Earlier this month a handsome amount of $892,292 was awarded to Lockheed Martin by NASA to study the practicability of developing the SR-72, an unmanned hypersonic spy plane. First unveiled in November 2013, this super speed recon drone is believed to fly at speeds of Mach 6.0 or 4,500 mph. That is almost double the speed of its 50 year old predecessor Lockheed SR-71 Blackbird.
Officials at both Lockheed Martin Skunk Works and NASA Glenn Research Center are not talking about this recent award. According to Lockheed Martin website, Rocketdyne is working with them for the integration of a turbine engine, that will provide the speed of up to Mach 3 for the drone, with a supersonic ramjet engine or scram-jet, that will push the Mach 3 speed to a Mach 6.
Structurally speaking, the Scramjets are pretty simple. They contain no movable parts. There is an inlet, fuel injector, flame holder and a nozzle. Once the vehicle attains high enough speed, the supersonic air flow entering the inlet is compressed by the scram-jet, which is then mixed with the propellant and ignites everything in a matter of few milliseconds. The hot exhaust from the nozzle is not the fuel held by the plane, instead it’s the surrounding air, and this is why these are called ‘air-breathers.’
It’s been years, since the military has been experimenting on these designs. U.S Air Force tested a hypersonic Scramjet concept in between 2010 and 2013, called the X-51A WaveRider.
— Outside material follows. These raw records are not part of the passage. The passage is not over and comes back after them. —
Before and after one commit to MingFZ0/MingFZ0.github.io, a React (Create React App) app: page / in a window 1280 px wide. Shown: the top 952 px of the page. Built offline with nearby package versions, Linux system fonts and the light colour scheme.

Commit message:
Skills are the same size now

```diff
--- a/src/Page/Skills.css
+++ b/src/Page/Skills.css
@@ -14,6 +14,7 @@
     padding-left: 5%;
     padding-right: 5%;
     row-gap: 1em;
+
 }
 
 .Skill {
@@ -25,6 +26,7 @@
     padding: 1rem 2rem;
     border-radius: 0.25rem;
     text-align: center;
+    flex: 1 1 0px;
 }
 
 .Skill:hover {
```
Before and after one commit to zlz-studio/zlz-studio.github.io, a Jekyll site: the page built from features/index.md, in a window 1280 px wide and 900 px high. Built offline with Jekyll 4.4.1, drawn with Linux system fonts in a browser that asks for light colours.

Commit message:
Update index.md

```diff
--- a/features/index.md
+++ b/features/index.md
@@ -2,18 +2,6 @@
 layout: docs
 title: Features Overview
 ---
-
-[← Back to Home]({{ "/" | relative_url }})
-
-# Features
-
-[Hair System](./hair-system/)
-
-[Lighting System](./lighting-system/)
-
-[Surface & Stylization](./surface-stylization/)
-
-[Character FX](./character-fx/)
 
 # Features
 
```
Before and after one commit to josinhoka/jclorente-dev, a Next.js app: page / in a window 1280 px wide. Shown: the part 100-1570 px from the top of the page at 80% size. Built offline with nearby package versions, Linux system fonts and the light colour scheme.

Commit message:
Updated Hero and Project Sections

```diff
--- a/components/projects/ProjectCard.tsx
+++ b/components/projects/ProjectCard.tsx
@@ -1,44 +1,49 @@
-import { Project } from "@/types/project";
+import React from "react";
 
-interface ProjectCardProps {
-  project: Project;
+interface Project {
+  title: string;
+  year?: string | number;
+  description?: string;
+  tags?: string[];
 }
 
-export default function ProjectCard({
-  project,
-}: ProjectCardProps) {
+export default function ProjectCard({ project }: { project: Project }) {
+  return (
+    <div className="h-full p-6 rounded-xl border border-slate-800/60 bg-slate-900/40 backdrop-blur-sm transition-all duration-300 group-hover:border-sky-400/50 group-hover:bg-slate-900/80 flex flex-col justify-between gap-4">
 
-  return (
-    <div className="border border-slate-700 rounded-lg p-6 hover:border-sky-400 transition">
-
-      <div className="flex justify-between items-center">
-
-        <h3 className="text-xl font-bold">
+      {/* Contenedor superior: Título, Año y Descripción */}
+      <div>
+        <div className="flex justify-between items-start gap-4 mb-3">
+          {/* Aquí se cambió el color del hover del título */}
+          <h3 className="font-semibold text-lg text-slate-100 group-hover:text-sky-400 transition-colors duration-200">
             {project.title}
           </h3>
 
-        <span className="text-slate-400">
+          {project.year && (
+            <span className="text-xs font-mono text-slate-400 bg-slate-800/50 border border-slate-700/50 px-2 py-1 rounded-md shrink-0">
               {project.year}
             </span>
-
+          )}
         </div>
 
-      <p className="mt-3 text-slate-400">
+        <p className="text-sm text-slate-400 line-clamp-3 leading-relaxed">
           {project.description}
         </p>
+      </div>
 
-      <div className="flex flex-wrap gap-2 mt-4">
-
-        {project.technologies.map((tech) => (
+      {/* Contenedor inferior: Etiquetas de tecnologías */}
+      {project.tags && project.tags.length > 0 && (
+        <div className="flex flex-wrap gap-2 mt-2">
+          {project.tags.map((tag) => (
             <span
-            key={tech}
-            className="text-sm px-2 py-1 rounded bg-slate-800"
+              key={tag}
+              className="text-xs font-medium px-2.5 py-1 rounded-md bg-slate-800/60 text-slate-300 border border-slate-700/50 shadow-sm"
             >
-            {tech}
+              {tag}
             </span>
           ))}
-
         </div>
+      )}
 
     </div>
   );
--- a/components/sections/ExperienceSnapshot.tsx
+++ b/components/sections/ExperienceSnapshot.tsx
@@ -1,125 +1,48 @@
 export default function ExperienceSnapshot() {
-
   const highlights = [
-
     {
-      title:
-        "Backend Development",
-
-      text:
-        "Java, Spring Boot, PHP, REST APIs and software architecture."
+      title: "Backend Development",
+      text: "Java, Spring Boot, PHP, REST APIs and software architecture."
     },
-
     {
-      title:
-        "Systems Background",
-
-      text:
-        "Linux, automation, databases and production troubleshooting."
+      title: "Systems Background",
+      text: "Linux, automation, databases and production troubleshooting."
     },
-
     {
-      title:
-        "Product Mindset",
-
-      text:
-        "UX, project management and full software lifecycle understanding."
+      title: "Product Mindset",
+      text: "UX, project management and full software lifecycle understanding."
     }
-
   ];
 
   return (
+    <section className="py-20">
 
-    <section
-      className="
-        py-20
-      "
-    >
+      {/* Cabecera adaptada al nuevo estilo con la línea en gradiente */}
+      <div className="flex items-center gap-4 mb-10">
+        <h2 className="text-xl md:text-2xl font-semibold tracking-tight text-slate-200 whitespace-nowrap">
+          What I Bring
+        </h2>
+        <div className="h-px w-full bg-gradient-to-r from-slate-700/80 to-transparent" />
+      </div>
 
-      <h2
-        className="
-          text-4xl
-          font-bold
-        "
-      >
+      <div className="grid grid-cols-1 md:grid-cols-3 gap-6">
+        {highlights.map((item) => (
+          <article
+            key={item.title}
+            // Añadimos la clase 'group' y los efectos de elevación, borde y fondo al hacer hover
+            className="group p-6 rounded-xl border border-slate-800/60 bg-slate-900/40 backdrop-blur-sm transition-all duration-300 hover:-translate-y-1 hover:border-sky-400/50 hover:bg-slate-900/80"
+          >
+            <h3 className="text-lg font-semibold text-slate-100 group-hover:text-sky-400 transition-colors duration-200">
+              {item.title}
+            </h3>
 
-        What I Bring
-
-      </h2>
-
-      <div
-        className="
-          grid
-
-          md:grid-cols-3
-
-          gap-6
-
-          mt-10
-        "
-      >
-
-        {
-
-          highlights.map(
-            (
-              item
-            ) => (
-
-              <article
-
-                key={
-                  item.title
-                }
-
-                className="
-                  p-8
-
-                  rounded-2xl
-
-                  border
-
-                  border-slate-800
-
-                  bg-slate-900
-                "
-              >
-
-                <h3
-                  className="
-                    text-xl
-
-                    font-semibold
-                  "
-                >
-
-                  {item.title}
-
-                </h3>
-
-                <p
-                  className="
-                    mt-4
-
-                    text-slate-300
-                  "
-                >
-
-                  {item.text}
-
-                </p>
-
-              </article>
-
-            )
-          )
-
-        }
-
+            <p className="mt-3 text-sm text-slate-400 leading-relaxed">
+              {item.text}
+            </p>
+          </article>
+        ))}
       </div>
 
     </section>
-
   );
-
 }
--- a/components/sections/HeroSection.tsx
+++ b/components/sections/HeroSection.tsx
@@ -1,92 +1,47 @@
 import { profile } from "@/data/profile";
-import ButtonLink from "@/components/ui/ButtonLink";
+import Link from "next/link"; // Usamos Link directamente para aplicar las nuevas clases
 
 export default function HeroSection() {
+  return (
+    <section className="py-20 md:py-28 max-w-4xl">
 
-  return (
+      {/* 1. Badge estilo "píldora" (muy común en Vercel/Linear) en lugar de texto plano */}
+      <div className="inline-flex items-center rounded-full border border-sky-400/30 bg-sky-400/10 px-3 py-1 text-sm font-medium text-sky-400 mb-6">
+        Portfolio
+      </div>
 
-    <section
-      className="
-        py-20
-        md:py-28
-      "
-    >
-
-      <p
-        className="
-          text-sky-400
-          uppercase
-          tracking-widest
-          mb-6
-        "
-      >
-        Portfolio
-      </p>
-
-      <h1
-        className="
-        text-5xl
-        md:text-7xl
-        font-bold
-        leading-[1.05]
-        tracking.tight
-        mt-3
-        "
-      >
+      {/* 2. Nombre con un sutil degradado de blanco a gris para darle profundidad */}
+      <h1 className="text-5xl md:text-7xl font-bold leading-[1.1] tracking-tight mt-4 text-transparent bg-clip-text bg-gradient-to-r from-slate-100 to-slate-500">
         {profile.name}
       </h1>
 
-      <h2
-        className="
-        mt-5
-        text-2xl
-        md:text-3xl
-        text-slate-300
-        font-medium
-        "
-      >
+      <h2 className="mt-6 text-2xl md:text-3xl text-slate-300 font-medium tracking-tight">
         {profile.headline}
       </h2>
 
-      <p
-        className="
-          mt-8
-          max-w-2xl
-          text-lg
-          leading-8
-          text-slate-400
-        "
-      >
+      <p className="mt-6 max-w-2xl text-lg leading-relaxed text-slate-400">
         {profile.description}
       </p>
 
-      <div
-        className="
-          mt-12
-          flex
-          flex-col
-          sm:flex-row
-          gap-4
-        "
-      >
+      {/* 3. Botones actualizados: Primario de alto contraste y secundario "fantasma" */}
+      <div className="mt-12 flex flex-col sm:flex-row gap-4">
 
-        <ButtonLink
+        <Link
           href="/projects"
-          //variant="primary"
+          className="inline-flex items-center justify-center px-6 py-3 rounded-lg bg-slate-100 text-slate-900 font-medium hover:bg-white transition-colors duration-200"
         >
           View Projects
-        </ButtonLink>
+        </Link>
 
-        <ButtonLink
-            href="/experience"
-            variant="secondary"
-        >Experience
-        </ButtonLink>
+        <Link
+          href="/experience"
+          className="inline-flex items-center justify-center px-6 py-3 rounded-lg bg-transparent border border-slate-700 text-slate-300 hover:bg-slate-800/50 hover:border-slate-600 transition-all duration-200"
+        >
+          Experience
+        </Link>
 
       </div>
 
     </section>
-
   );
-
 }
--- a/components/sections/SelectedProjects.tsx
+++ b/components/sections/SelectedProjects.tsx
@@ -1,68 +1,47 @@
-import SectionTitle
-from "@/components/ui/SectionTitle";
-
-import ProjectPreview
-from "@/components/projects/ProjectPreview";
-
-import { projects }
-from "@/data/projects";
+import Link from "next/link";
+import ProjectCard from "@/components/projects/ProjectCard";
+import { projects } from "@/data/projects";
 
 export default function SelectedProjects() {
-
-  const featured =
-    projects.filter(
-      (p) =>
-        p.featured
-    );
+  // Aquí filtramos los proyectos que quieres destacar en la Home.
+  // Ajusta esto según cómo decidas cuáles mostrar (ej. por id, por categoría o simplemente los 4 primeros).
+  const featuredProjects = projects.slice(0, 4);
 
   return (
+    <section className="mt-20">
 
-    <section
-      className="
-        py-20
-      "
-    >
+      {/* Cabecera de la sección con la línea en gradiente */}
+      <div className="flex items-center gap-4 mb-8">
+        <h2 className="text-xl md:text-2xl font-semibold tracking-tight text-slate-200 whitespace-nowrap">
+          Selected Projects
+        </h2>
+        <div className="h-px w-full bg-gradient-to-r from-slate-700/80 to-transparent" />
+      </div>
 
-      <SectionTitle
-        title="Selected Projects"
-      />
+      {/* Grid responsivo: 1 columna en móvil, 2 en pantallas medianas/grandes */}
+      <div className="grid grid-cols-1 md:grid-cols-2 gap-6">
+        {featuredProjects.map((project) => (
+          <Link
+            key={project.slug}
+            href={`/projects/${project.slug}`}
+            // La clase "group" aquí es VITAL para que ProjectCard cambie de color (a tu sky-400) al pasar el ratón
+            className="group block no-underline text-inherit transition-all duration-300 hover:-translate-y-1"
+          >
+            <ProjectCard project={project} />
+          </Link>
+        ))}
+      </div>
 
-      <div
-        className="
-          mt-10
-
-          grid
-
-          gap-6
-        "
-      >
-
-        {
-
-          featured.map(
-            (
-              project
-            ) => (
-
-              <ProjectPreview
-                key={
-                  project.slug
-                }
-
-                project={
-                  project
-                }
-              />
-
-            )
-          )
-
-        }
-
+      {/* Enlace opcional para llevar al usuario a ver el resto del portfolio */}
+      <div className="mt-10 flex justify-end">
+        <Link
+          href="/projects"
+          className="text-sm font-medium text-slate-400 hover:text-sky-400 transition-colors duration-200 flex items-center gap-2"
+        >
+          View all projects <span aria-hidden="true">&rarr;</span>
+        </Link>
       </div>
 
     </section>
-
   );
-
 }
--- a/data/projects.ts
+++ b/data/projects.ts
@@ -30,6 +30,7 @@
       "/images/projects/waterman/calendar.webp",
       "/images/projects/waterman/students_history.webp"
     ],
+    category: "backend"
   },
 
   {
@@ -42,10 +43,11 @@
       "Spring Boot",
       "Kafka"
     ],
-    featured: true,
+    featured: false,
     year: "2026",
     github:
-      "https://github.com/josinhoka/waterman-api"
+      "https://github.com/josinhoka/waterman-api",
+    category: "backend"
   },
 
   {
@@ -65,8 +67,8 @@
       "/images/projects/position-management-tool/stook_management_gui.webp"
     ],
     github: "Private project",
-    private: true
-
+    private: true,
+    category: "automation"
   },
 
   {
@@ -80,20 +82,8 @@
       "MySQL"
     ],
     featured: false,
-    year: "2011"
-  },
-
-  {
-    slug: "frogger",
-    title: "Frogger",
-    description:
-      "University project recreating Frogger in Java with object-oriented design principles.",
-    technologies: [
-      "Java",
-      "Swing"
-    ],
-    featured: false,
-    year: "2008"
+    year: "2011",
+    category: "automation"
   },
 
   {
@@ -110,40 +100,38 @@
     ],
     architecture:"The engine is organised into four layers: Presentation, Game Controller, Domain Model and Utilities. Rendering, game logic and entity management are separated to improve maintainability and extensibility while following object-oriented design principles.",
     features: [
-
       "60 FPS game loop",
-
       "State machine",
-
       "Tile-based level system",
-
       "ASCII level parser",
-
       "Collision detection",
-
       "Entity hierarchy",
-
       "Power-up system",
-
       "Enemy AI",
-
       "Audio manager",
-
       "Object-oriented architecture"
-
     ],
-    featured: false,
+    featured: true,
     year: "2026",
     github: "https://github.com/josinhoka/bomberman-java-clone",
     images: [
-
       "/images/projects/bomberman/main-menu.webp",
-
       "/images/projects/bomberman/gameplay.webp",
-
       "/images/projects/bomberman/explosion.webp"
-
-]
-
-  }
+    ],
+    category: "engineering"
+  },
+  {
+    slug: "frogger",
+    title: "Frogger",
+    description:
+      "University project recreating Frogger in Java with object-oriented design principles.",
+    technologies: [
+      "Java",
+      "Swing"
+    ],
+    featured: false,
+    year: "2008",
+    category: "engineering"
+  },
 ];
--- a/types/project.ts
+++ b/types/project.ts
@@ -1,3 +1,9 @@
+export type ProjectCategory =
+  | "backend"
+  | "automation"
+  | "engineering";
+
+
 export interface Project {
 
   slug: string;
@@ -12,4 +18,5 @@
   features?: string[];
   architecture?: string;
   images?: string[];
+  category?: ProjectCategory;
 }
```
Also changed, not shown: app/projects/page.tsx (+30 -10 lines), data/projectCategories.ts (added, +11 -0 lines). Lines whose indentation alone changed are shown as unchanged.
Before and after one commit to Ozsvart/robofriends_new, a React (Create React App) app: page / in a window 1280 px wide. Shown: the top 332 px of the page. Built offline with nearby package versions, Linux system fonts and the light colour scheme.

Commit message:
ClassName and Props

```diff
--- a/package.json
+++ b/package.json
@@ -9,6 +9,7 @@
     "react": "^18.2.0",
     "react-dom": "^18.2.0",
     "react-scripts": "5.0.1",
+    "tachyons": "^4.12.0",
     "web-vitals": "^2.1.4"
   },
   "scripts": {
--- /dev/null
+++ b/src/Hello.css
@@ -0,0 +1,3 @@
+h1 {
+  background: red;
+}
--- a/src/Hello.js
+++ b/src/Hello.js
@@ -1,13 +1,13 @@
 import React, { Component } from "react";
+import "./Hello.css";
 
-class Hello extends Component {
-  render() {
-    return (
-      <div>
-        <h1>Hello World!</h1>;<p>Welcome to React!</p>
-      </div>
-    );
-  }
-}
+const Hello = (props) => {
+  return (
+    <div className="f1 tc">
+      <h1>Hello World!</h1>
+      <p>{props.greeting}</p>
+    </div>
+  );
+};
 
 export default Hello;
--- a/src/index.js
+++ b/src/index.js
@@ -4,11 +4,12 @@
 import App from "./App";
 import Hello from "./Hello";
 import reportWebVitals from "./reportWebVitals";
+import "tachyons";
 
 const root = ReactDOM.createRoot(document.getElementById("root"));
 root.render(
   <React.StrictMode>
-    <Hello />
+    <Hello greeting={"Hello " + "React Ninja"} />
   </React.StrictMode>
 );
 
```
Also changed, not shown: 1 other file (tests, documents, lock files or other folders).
Having a tungsten nose and an Inconel Nickel-Chromium Alloy Engine, the WaveRider was mounted on a rocket which was fired from the wing of a B-52. The WaveRider, having a cruise missile shape, was to dismount from the rocket and attain a high speed of as much as Mach 5.1.
The tests on the WaveRider were not as much of a success. The third and last test resulted in an out of control spin of the aircraft and disintegration of the aircraft after just 15 seconds of separation from the rocket. Still the Air Force is interested in whatever they can harvest from the project and gain experience, to develop the new High Speed Strike Weapon program.
According to the Lockheed website, the SR-72’s design will keep in account all those lessons learned earlier by different supersonic flight teams, namely rocket-launched Falcon Hypersonic Technology Vehicle 2 (HTV-2) program. Developed by DARPA, being part of what it called the Conventional Prompt Global Strike, the HTV-2 was an effort that was to accomplish the task of delivering a conventional weapon on any target on Earth within an hour.
Similar to the WaveRider, the test launches of HTV-2 were not much of a success either. The last one in August 2011, was able to attain the speed of Mach 20 (13,000 mph), but ended up blowing itself up over the Pacific Ocean, following the flight safety protocol on board, as the temperature of 3,500 degrees Fahrenheit generated by the plan was tearing it’s skin apart.
According to the remarks of U.S. Air Force Major Chris Schulz, the DARPA HTV-2 program manager, after the 2011 test, “We know how to insert the aircraft into atmospheric hypersonic flight. We do not yet know how to achieve the desired control during the aerodynamic phase of flight.” The Major was seen confident, that they’d overcome this issue.
According to Lockheed, development of SR-72 will be complete by 2030.